BEGIN Task input

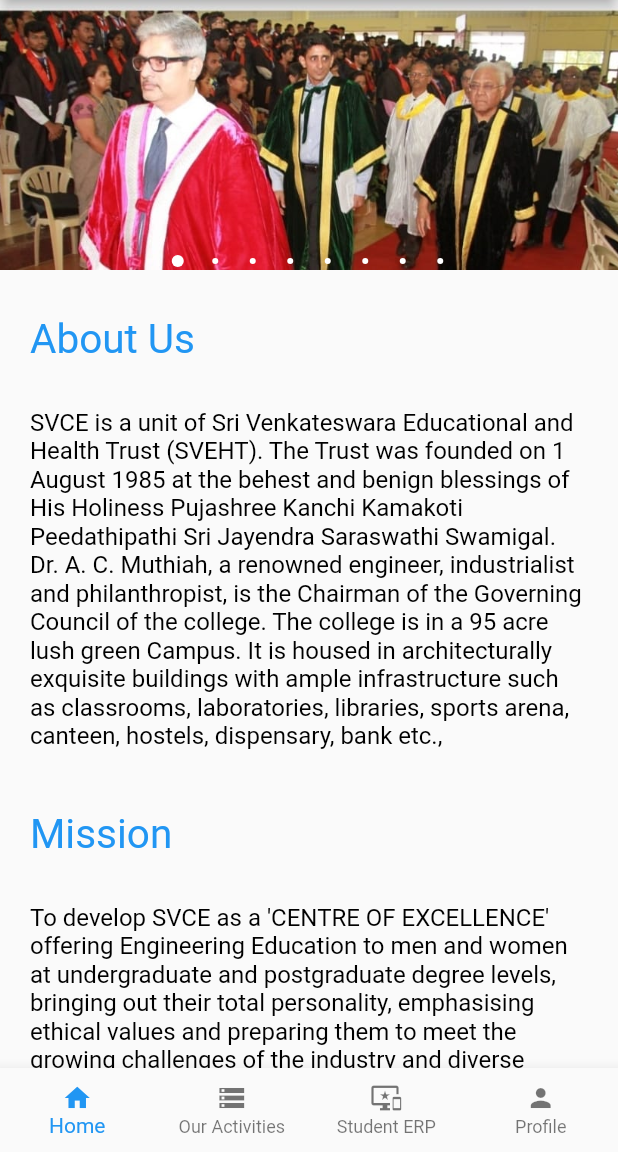
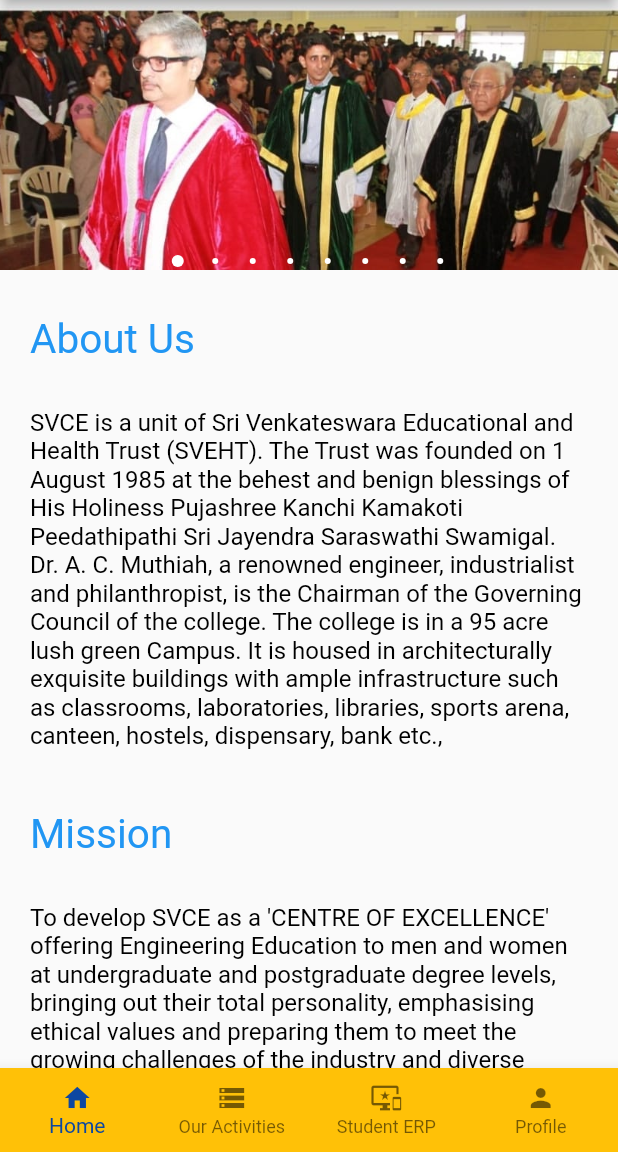
Before and after one commit to KISHOREMUTHU/SVCE-Digital, a Flutter app: the screen it shows once a user with an empty profile is signed in, on a phone screen of 412 x 824 dp, the part 84-1236 px from its top. Run offline on Flutter 3.47's test engine with Material 2 defaults, Android fonts, the phone set to English and light mode, and no system bars; drawn by our look-alikes of carousel_pro; our stand-ins replace bubble, cloud_firestore, firebase_auth, firebase_core, font_awesome_flutter, google_fonts and 3 more; accounts and stored records are empty.

Commit message:
New changes on drawer

```diff
--- a/lib/login.dart
+++ b/lib/login.dart
@@ -22,6 +22,8 @@ class _LoginWidgetState extends State<LoginWidget> {
     return Scaffold(
       body: tabs[_currentIndex],
       bottomNavigationBar: BottomNavigationBar(
+          backgroundColor: Colors.amber,
+          fixedColor: Colors.blue[900],
           currentIndex: _currentIndex,
           type: BottomNavigationBarType.fixed,
           iconSize: 20,
--- a/lib/main.dart
+++ b/lib/main.dart
@@ -1,6 +1,5 @@
 import 'package:ease_the_error/google_sign_in.dart';
 import 'package:ease_the_error/login.dart';
-import 'package:ease_the_error/navbar_pages/activities.dart';
 import 'package:ease_the_error/signup.dart';
 import 'package:firebase_auth/firebase_auth.dart';
 import 'package:firebase_core/firebase_core.dart';
@@ -9,9 +8,7 @@ import 'package:provider/provider.dart';
 
 Future main() async {
   WidgetsFlutterBinding.ensureInitialized();
-
   await Firebase.initializeApp();
-
   runApp(MyApp());
 }
 
--- a/lib/navbar_pages/activities.dart
+++ b/lib/navbar_pages/activities.dart
@@ -17,8 +17,8 @@ class _ActivitiesState extends State<Activities> {
           decoration: BoxDecoration(
               gradient: LinearGradient(
                   begin: Alignment.topCenter,
-                  end: Alignment.bottomCenter,
-                  colors: [Colors.amber[500], Colors.blue[900]])),
+                  end: Alignment.bottomRight,
+                  colors: [Colors.black54, Colors.black87])),
           child: SingleChildScrollView(
             child: Column(children: [
               Container(
@@ -29,7 +29,7 @@ class _ActivitiesState extends State<Activities> {
                   'Activities',
                   style: GoogleFonts.montserrat(
                     textStyle: TextStyle(
-                        color: Colors.blue[900],
+                        color: Colors.white,
                         letterSpacing: .5,
                         fontSize: 36,
                         fontWeight: FontWeight.normal),
@@ -37,6 +37,7 @@ class _ActivitiesState extends State<Activities> {
                 ),
               ),
               Container(width: double.infinity, child: ActivityGrid()),
+              Container(height: 100),
             ]),
           ),
         ),
--- a/lib/navbar_pages/home.dart
+++ b/lib/navbar_pages/home.dart
@@ -5,8 +5,9 @@ import 'package:ease_the_error/google_sign_in.dart';
 import 'package:firebase_auth/firebase_auth.dart';
 import 'package:flutter/cupertino.dart';
 import 'package:flutter/material.dart';
+import 'package:google_fonts/google_fonts.dart';
 import 'package:provider/provider.dart';
-import 'package:webview_flutter/webview_flutter.dart';
+import 'package:url_launcher/url_launcher.dart';
 
 class Home extends StatefulWidget {
   @override
@@ -94,119 +95,201 @@ class _HomeState extends State<Home> {
         ),
       ),
       drawer: new Drawer(
-        // var user = FirebaseAuth.instance.currentUser;
-
         child: ListView(
           children: [
+            Container(
+              height: MediaQuery.of(context).size.height * 0.30,
+              decoration: BoxDecoration(
+                color: Colors.amber,
+              ),
+              child: Column(
+                mainAxisAlignment: MainAxisAlignment.start,
+                crossAxisAlignment: CrossAxisAlignment.start,
+                children: [
+                  Container(
+                    width: 300,
+                    height: 120,
+                    decoration: BoxDecoration(
+                      image: DecorationImage(
+                        image: AssetImage('assets/svce.png'),
+                      ),
+                    ),
+                  ),
+                  Padding(
+                    padding: const EdgeInsets.fromLTRB(20.0, 0, 0, 20),
+                    child: Text(
+                      "Welcome !!!",
+                      textAlign: TextAlign.start,
+                      style: GoogleFonts.montserrat(
+                        color: Colors.white,
+                        fontSize: 25,
+                        fontWeight: FontWeight.bold,
+                      ),
+                    ),
+                  ),
                   Column(
                     mainAxisAlignment: MainAxisAlignment.start,
                     crossAxisAlignment: CrossAxisAlignment.start,
                     children: [
                       Padding(
-                  padding: const EdgeInsets.all(20.0),
-                  child: Text(
-                    "Welcome !!!",
-                    textAlign: TextAlign.start,
-                    style: TextStyle(
-                      color: Colors.black,
-                      fontSize: 25,
-                      fontWeight: FontWeight.bold,
-                    ),
-                  ),
-                ),
-                SizedBox(height: 8),
-                Column(
-                  mainAxisAlignment: MainAxisAlignment.start,
-                  crossAxisAlignment: CrossAxisAlignment.start,
-                  children: [
-                    // SizedBox(height: 20),
-                    Padding(
                         padding: const EdgeInsets.symmetric(horizontal: 20.0),
+                        child: SizedBox(
+                          width: MediaQuery.of(context).size.width * 0.7,
                           child: Text(
                             user.displayName,
                             textAlign: TextAlign.start,
-                        style: TextStyle(
-                          color: Colors.black,
+                            style: GoogleFonts.montserrat(
+                              color: Colors.white,
                               fontSize: 20,
                               fontWeight: FontWeight.bold,
                             ),
                           ),
                         ),
-                    SizedBox(height: 8),
+                      ),
+                      SizedBox(height: 30),
                     ],
                   ),
                 ],
               ),
-            Divider(),
-            SizedBox(height: 20),
+            ),
+            Container(
+              height: MediaQuery.of(context).size.height * 0.65,
+              decoration: BoxDecoration(
+                color: Colors.blue[900],
+              ),
+              child: Column(
+                children: [
+                  InkWell(
+                    onTap: () {
+                      _launchURL("https://www.svce.ac.in/");
+                    },
+                    child: ListTile(
+                      title: Text(
+                        'Events',
+                        style: GoogleFonts.montserrat(
+                          color: Colors.white,
+                        ),
+                      ),
+                      leading: Icon(
+                        Icons.control_point,
+                        color: Colors.white,
+                      ),
+                      trailing: Icon(Icons.arrow_right,
+                          color: Colors.white, size: 32),
+                    ),
+                  ),
+                  Padding(
+                    padding: const EdgeInsets.symmetric(horizontal: 5.0),
+                    child: Divider(
+                      color: Colors.white,
+                      thickness: 1,
+                    ),
+                  ),
+                  InkWell(
+                    onTap: () {
+                      _launchURL("https://svce.mastersofterp.in/");
+                    },
+                    child: ListTile(
+                      title: Text(
+                        'Student ERP',
+                        style: GoogleFonts.montserrat(
+                          color: Colors.white,
+                        ),
+                      ),
+                      leading: Icon(
+                        Icons.person,
+                        color: Colors.white,
+                      ),
+                      trailing: Icon(Icons.arrow_right,
+                          color: Colors.white, size: 32),
+                    ),
+                  ),
+                  Padding(
+                    padding: const EdgeInsets.symmetric(horizontal: 5.0),
+                    child: Divider(
+                      color: Colors.white,
+                      thickness: 1,
+                    ),
+                  ),
                   InkWell(
                     onTap: () {
                       Navigator.push(
                           context,
                           MaterialPageRoute(
-                        builder: (context) => SizedBox.fromSize(
-                              size: Size(100, 1000),
-                              child: WebView(
-                                initialUrl: "https://www.svce.ac.in/",
-                                javascriptMode: JavascriptMode.unrestricted,
-                              ),
-                            )));
+                              builder: (context) => MyHomePage()));
                     },
                     child: ListTile(
-                title: Text('Events'),
-                leading: Icon(
-                  Icons.control_point,
-                  color: Colors.grey,
-                ),
-                trailing: Icon(Icons.arrow_right, size: 32),
+                      title: Text(
+                        'Ask Veronica',
+                        style: GoogleFonts.montserrat(
+                          color: Colors.white,
                         ),
                       ),
-            // SizedBox(height: 5),
-            Divider(),
-            InkWell(
-              onTap: () {
-                Navigator.push(context,
-                    MaterialPageRoute(builder: (context) => MyHomePage()));
-              },
-              child: ListTile(
-                title: Text('Ask Veronica'),
                       leading: Icon(
-                  Icons.person,
-                  color: Colors.grey,
+                        Icons.help,
+                        color: Colors.white,
                       ),
-                trailing: Icon(Icons.arrow_right, size: 32),
+                      trailing: Icon(Icons.arrow_right,
+                          color: Colors.white, size: 32),
                     ),
                   ),
-            // SizedBox(height: 5),
-            Divider(),
+                  Padding(
+                    padding: const EdgeInsets.symmetric(horizontal: 5.0),
+                    child: Divider(
+                      color: Colors.white,
+                      thickness: 1,
+                    ),
+                  ),
                   InkWell(
                     onTap: () {
                       Navigator.push(context,
                           MaterialPageRoute(builder: (context) => BoardApp()));
                     },
                     child: ListTile(
-                title: Text('Sticky Notes'),
+                      title: Text(
+                        'Sticky Notes',
+                        style: GoogleFonts.montserrat(
+                          color: Colors.white,
+                        ),
+                      ),
                       leading: Icon(
                         Icons.notes,
-                  color: Colors.grey,
+                        color: Colors.white,
                       ),
-                trailing: Icon(Icons.arrow_right, size: 32),
+                      trailing: Icon(Icons.arrow_right,
+                          color: Colors.white, size: 32),
                     ),
                   ),
-            //  SizedBox(height: 5),
-            Divider(),
-            SizedBox(height: 30),
+                  Padding(
+                    padding: const EdgeInsets.symmetric(horizontal: 5.0),
+                    child: Divider(
+                      color: Colors.white,
+                      thickness: 1,
+                    ),
+                  ),
                   InkWell(
                     onTap: () {
-                final provider =
-                    Provider.of<GoogleSignInProvider>(context, listen: false);
+                      final provider = Provider.of<GoogleSignInProvider>(
+                          context,
+                          listen: false);
                       provider.logout();
                     },
                     child: ListTile(
-                title: Text('Logout'),
+                      title: Text(
+                        'Logout',
+                        style: GoogleFonts.montserrat(
+                          color: Colors.white,
+                        ),
+                      ),
+                      trailing: Icon(Icons.arrow_right,
+                          color: Colors.white, size: 32),
                       leading: Icon(
                         Icons.logout,
+                        color: Colors.white,
                       ),
+                    ),
+                  ),
+                ],
               ),
             ),
           ],
@@ -362,4 +445,13 @@ class _HomeState extends State<Home> {
       ),
     );
   }
+
+  _launchURL(String place) async {
+    var url = place;
+    if (await canLaunch(url)) {
+      await launch(url);
+    } else {
+      throw 'Could not launch $url';
     }
+  }
+}
--- a/lib/navbar_pages/profile.dart
+++ b/lib/navbar_pages/profile.dart
@@ -21,18 +21,15 @@ class _ProfileState extends State<Profile> {
             children: [
               Container(
                 height: MediaQuery.of(context).size.height,
-
                 decoration: BoxDecoration(
-                  image: DecorationImage(
-                    image: AssetImage('assets/wap.png'),
-                    fit: BoxFit.cover,
-                                        ),
+                  color: Colors.blue[900],
                 ),
               ),
               Container(
                 height: 200,
                 decoration: BoxDecoration(
-                  color: Colors.indigo.shade100,
+                  color: Colors.amber,
+                  borderRadius: BorderRadius.horizontal(),
                 ),
               ),
               Padding(
```
Also changed, not shown: assets/svce.png, pubspec.lock. Lines whose indentation alone changed are shown as unchanged.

END Task input

Find the word "builder" in the records and pull out each line that has it.

» Response below
-                        builder: (context) => SizedBox.fromSize(
+                              builder: (context) => MyHomePage()));
-                    MaterialPageRoute(builder: (context) => MyHomePage()));
                           MaterialPageRoute(builder: (context) => BoardApp()));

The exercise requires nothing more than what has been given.